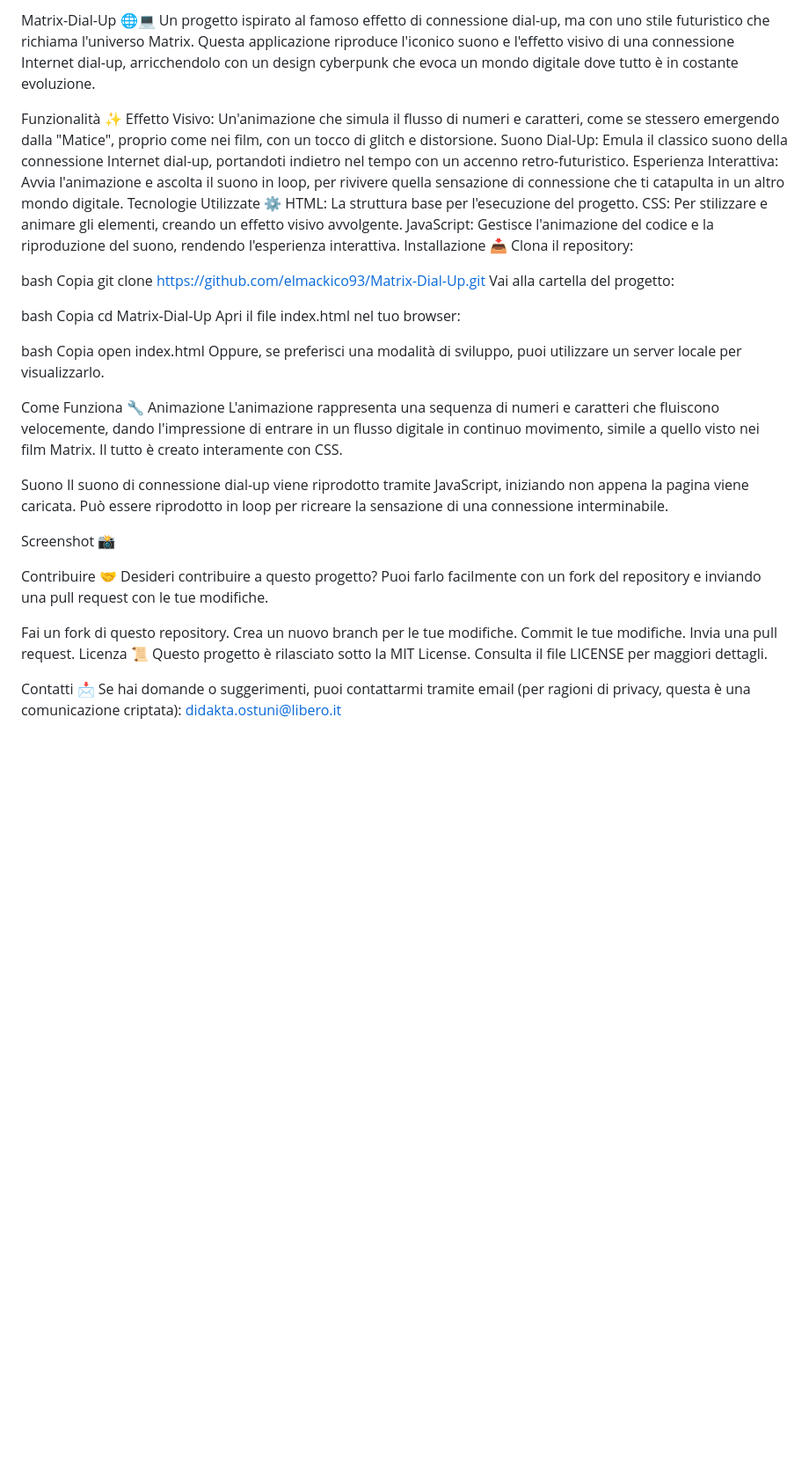
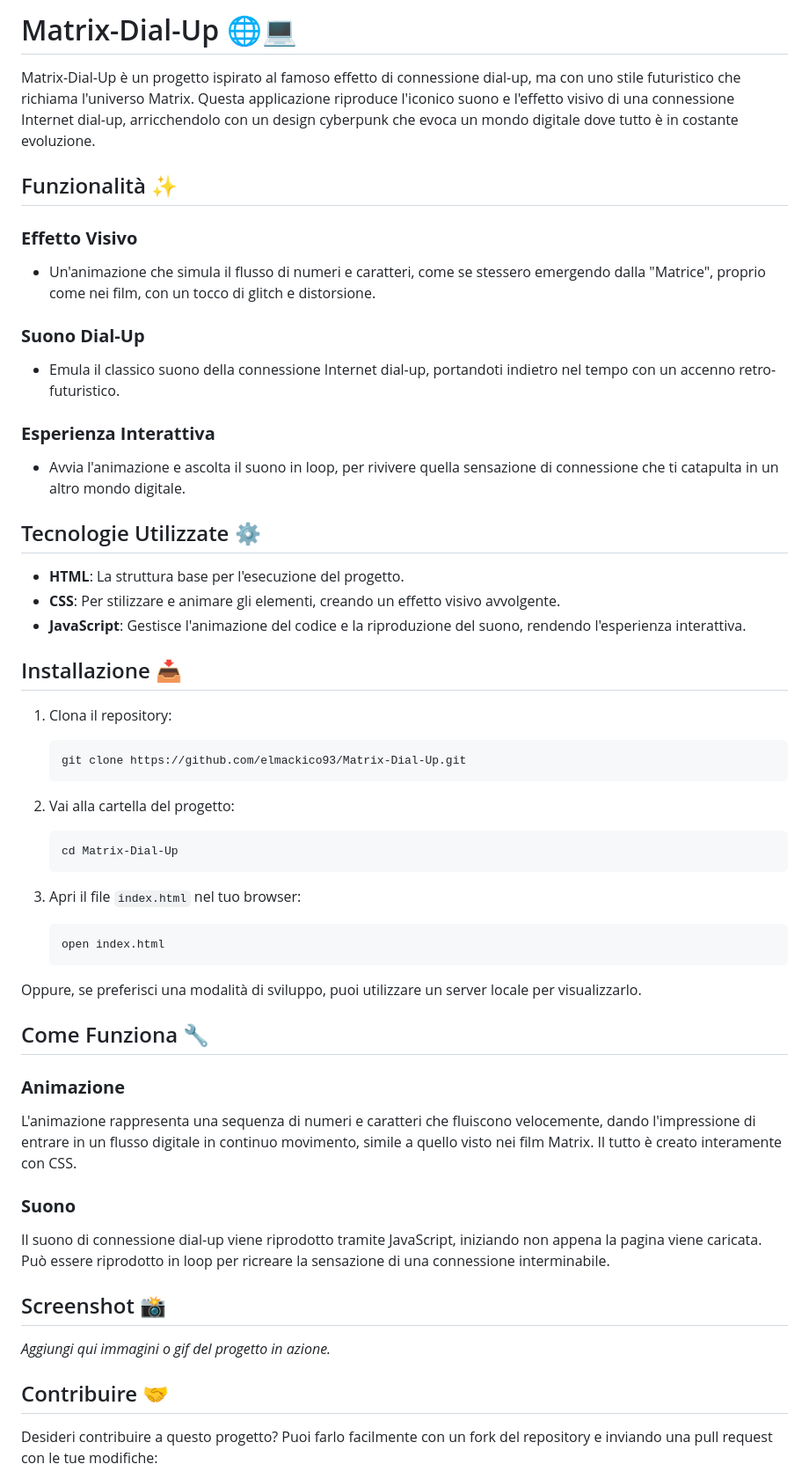
Before and after one commit to elmackico93/Matrix-Dial-Up, a Markdown page: README.md, the part around one of its changes. Shown at 88% size. GitHub-like rendering; blank space fills up the shorter version.

Commit message:
Update README.md for Matrix Dial-Up with detailed features and enhancements
- Updated the README for Matrix Dial-Up to reflect the latest features and advancements:
  - Added a futuristic description inspired by the Matrix universe, highlighting the connection to dial-up nostalgia with a cyberpunk twist.
  - Detailed key functionalities, including:
    - Realistic visual effects with glitch-style animations simulating a digital flow.
    - Dial-up sound emulation with retro-futuristic design.
    - Interactive experiences combining visuals and sound.
  - Outlined the use of cutting-edge technologies:
    - HTML for structure.
    - CSS for immersive animations.
    - JavaScript for sound control and interactivity.
  - Included step-by-step installation instructions and examples for local testing.
  - Refined the contact section with encrypted references for enhanced privacy.
  - Removed restrictive licensing to ensure freedom of use and contribution.

This commit transforms the README into a comprehensive and engaging guide for developers and users, showcasing the unique essence of Matrix Dial-Up.

Signed-off-by: Macking93 <156823807+elmackico93@users.noreply.github.com>

````diff
--- a/README.md
+++ b/README.md
@@ -1,52 +1,59 @@
-Matrix-Dial-Up 🌐💻
-Un progetto ispirato al famoso effetto di connessione dial-up, ma con uno stile futuristico che richiama l'universo Matrix. Questa applicazione riproduce l'iconico suono e l'effetto visivo di una connessione Internet dial-up, arricchendolo con un design cyberpunk che evoca un mondo digitale dove tutto è in costante evoluzione.
+# Matrix-Dial-Up 🌐💻
 
-Funzionalità ✨
-Effetto Visivo: Un'animazione che simula il flusso di numeri e caratteri, come se stessero emergendo dalla "Matice", proprio come nei film, con un tocco di glitch e distorsione.
-Suono Dial-Up: Emula il classico suono della connessione Internet dial-up, portandoti indietro nel tempo con un accenno retro-futuristico.
-Esperienza Interattiva: Avvia l'animazione e ascolta il suono in loop, per rivivere quella sensazione di connessione che ti catapulta in un altro mondo digitale.
-Tecnologie Utilizzate ⚙️
-HTML: La struttura base per l'esecuzione del progetto.
-CSS: Per stilizzare e animare gli elementi, creando un effetto visivo avvolgente.
-JavaScript: Gestisce l'animazione del codice e la riproduzione del suono, rendendo l'esperienza interattiva.
-Installazione 📥
-Clona il repository:
+Matrix-Dial-Up è un progetto ispirato al famoso effetto di connessione dial-up, ma con uno stile futuristico che richiama l'universo Matrix. Questa applicazione riproduce l'iconico suono e l'effetto visivo di una connessione Internet dial-up, arricchendolo con un design cyberpunk che evoca un mondo digitale dove tutto è in costante evoluzione.
 
-bash
-Copia
-git clone https://github.com/elmackico93/Matrix-Dial-Up.git
-Vai alla cartella del progetto:
+## Funzionalità ✨
 
-bash
-Copia
-cd Matrix-Dial-Up
-Apri il file index.html nel tuo browser:
+### **Effetto Visivo**
+- Un'animazione che simula il flusso di numeri e caratteri, come se stessero emergendo dalla "Matrice", proprio come nei film, con un tocco di glitch e distorsione.
 
-bash
-Copia
-open index.html
+### **Suono Dial-Up**
+- Emula il classico suono della connessione Internet dial-up, portandoti indietro nel tempo con un accenno retro-futuristico.
+
+### **Esperienza Interattiva**
+- Avvia l'animazione e ascolta il suono in loop, per rivivere quella sensazione di connessione che ti catapulta in un altro mondo digitale.
+
+## Tecnologie Utilizzate ⚙️
+
+- **HTML**: La struttura base per l'esecuzione del progetto.
+- **CSS**: Per stilizzare e animare gli elementi, creando un effetto visivo avvolgente.
+- **JavaScript**: Gestisce l'animazione del codice e la riproduzione del suono, rendendo l'esperienza interattiva.
+
+## Installazione 📥
+
+1. Clona il repository:
+
+   ```bash
+   git clone https://github.com/elmackico93/Matrix-Dial-Up.git
+   ```
+
+2. Vai alla cartella del progetto:
+
+   ```bash
+   cd Matrix-Dial-Up
+   ```
+
+3. Apri il file `index.html` nel tuo browser:
+
+   ```bash
+   open index.html
+   ```
+
 Oppure, se preferisci una modalità di sviluppo, puoi utilizzare un server locale per visualizzarlo.
 
-Come Funziona 🔧
-Animazione
+## Come Funziona 🔧
+
+### **Animazione**
 L'animazione rappresenta una sequenza di numeri e caratteri che fluiscono velocemente, dando l'impressione di entrare in un flusso digitale in continuo movimento, simile a quello visto nei film Matrix. Il tutto è creato interamente con CSS.
 
-Suono
+### **Suono**
 Il suono di connessione dial-up viene riprodotto tramite JavaScript, iniziando non appena la pagina viene caricata. Può essere riprodotto in loop per ricreare la sensazione di una connessione interminabile.
 
-Screenshot 📸
+## Screenshot 📸
 
-Contribuire 🤝
-Desideri contribuire a questo progetto? Puoi farlo facilmente con un fork del repository e inviando una pull request con le tue modifiche.
+_Aggiungi qui immagini o gif del progetto in azione._
 
-Fai un fork di questo repository.
-Crea un nuovo branch per le tue modifiche.
-Commit le tue modifiche.
-Invia una pull request.
-Licenza 📜
-Questo progetto è rilasciato sotto la MIT License. Consulta il file LICENSE per maggiori dettagli.
+## Contribuire 🤝
 
-Contatti 📩
-Se hai domande o suggerimenti, puoi contattarmi tramite email (per ragioni di privacy, questa è una comunicazione criptata):
-didakta.ostuni@libero.it
+Desideri contribuire a questo progetto? Puoi farlo facilmente con un fork del repository e inviando una pull request con le tue modifiche:
 
````
Also changed, not shown: other parts of README.md (+23 -3 lines).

# # # # # # #

If a line above includes the string "modifiche", pick it out.

-Desideri contribuire a questo progetto? Puoi farlo facilmente con un fork del repository e inviando una pull request con le tue modifiche.
-Crea un nuovo branch per le tue modifiche.
-Commit le tue modifiche.
+Desideri contribuire a questo progetto? Puoi farlo facilmente con un fork del repository e inviando una pull request con le tue modifiche:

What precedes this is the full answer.